A smarter, fairer, more sustainable approach is to hold companies accountable to all stakeholders, such as employees, consumers, and communities. Over the past 10 years, the “B Corp” movement, led by the nonprofit B Lab, has created alternative structures allowing companies to seek independent verification that they’re operating in the interests of stakeholders other than just their shareholders. B Lab certifies companies as B Corps by assessing over 200 characteristics that reflect their commitment to, for example, having a diverse board of directors and management team or lowering their carbon emissions. This assessment system can help all companies: Beyond the 3,500 global B Corps, over 100,000 other businesses and investors use it to manage their stakeholder relations.
But a voluntary certification can only go so far. So B Lab also introduced the Benefit Corporation, a new corporate form that shifts a company’s fiduciary duty so that it must consider its impact on all stakeholders instead of binding executives to prioritize shareholders. The change places this principle at the legal core of the company, protecting management and directors from lawsuits by shareholders who expect their interests to come first. Three dozen states; Washington, D.C.; and Puerto Rico, as well as Italy, Colombia, Ecuador, and British Columbia, have passed legislation establishing the Benefit Corporation as a corporate form in their jurisdictions. Massachusetts Senator Elizabeth Warren’s Accountable Capitalism Act would do so nationally.
One example of a B Corp is Fireclay Tile, a California-based manufacturer of tiles like the ones used in a series of dramatic murals covering nearly 25,000 square feet of a newly renovated terminal at LaGuardia Airport. Just last week, Fireclay announced it was creating a new pool of stock options for its employees, making it possible for them collectively to amass a 35 percent ownership stake in the company. Many B Corps, including well-known brands such as King Arthur Flour and Eileen Fisher, are also largely employee owned.
Other B Corps are working to be more responsible to society and the environment. For example, Preserve, a consumer products company, has launched new lines of toothbrushes and razors that are made from plastics collected from coastlines and waterways. It donates 25 percent of the revenue from those items to nonprofits working to stop the flow of plastic pollution to the sea. Another acclaimed B Corp, footwear company Allbirds, open-sourced its carbon-neutral material for shoe soles for any company to use.

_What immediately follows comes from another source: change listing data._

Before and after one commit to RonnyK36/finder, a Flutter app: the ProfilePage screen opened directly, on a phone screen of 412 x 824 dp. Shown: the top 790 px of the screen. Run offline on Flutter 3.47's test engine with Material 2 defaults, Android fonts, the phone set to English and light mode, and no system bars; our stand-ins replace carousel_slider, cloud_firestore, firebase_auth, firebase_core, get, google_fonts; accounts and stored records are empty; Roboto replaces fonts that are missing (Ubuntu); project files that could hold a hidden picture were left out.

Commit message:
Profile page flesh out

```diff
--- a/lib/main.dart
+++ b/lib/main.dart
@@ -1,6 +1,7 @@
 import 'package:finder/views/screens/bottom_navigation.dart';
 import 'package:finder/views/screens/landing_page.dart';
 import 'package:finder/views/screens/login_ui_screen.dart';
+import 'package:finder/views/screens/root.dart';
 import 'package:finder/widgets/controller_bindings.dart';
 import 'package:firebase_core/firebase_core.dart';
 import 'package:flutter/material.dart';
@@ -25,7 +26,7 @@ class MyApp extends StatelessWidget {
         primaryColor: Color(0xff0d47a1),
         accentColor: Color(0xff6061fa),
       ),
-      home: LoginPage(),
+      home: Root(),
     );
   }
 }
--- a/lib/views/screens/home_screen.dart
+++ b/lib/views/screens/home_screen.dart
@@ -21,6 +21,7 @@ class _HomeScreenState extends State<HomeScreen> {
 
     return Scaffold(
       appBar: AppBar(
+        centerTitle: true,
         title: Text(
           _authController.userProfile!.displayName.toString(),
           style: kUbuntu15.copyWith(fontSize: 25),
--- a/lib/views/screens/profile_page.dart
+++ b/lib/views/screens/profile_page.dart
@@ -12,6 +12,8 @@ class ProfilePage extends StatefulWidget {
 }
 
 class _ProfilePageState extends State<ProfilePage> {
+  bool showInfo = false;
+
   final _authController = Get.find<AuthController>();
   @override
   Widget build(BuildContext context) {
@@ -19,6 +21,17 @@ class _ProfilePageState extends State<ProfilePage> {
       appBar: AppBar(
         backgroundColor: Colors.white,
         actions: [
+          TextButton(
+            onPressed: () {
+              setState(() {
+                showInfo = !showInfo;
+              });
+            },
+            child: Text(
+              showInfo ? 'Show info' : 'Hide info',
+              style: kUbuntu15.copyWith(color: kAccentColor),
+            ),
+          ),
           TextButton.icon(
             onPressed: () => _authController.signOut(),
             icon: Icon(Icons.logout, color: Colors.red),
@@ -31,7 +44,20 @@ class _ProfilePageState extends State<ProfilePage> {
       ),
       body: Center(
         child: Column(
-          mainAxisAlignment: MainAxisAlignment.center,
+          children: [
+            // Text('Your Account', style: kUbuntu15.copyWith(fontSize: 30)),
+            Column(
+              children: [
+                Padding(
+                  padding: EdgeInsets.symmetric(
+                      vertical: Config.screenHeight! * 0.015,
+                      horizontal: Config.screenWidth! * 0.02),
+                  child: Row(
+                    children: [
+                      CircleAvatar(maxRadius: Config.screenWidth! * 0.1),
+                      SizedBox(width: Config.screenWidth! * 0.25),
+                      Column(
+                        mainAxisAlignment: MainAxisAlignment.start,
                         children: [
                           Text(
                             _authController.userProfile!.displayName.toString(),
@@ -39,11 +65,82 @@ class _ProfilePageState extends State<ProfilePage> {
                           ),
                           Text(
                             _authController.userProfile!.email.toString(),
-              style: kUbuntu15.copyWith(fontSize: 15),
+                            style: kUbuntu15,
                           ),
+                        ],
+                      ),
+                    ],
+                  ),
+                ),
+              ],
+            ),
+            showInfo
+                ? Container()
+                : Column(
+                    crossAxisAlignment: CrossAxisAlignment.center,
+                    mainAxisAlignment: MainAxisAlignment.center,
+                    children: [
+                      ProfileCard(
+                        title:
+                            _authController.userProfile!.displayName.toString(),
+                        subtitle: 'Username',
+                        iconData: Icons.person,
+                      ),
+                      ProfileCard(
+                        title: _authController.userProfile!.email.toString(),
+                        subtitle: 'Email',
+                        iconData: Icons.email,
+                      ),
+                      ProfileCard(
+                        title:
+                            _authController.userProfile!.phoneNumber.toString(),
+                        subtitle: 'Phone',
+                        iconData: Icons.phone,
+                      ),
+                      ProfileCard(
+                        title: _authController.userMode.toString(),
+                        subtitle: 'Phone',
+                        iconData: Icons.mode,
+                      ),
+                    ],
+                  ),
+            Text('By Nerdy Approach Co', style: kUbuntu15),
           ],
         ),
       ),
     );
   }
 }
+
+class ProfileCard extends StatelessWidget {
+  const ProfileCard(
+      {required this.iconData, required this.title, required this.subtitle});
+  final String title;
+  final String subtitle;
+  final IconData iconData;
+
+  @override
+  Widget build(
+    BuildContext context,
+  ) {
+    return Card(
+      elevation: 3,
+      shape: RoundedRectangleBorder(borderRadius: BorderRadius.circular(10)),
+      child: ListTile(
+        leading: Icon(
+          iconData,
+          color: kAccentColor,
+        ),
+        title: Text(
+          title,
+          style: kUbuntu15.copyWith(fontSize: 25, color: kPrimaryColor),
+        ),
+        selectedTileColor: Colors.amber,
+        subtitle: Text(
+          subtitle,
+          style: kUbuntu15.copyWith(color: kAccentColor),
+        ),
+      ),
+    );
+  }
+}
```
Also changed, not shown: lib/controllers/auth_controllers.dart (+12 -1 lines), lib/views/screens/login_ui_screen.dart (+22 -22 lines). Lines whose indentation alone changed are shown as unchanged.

Global health and dairy giant Danone has 27 subsidiaries that are certified as B Corps, accounting for 45 percent of the company’s $30 billion in annual revenue; the global entity has committed to becoming a B Corp by 2025. In the United States, the company’s well-known Dannon yogurts, Silk soymilk, and Horizon organic milk all sport the B Corp logo, certifying they were produced in a sustainable way by a company that prioritizes all stakeholders.
The stakeholder-centric approach has its critics. The Council of Institutional Investors, for example, says “accountability to everyone means accountability to no one.” But by systematically measuring and reporting stakeholder impacts, the B Corp model facilitates open, direct engagement about who should bear businesses’ true costs. Requiring corporations to disclose and address their externalities — their effects on the environment and our society — creates greater transparency and accountability.
Gregory Mankiw, who chaired President George W. Bush’s Council of Economic Advisers, argues that it would be “dizzyingly” complex for CEOs to satisfy responsibilities to employees and the environment. But executives already balance complex trade-offs. They can and should do so in this area.
After 50 years, shareholder capitalism has left the American and global economies in a dire place. Corporations are wealthier and more powerful than some nations. Capitalism has wreaked havoc on the environment, our health, working conditions, and even human rights. This long-accepted system rewards companies for off-loading costs onto society. It is time to say enough is enough.
Christopher Marquis is a business professor at Cornell University and author of “Better Business: How the B Corp Movement Is Remaking Capitalism."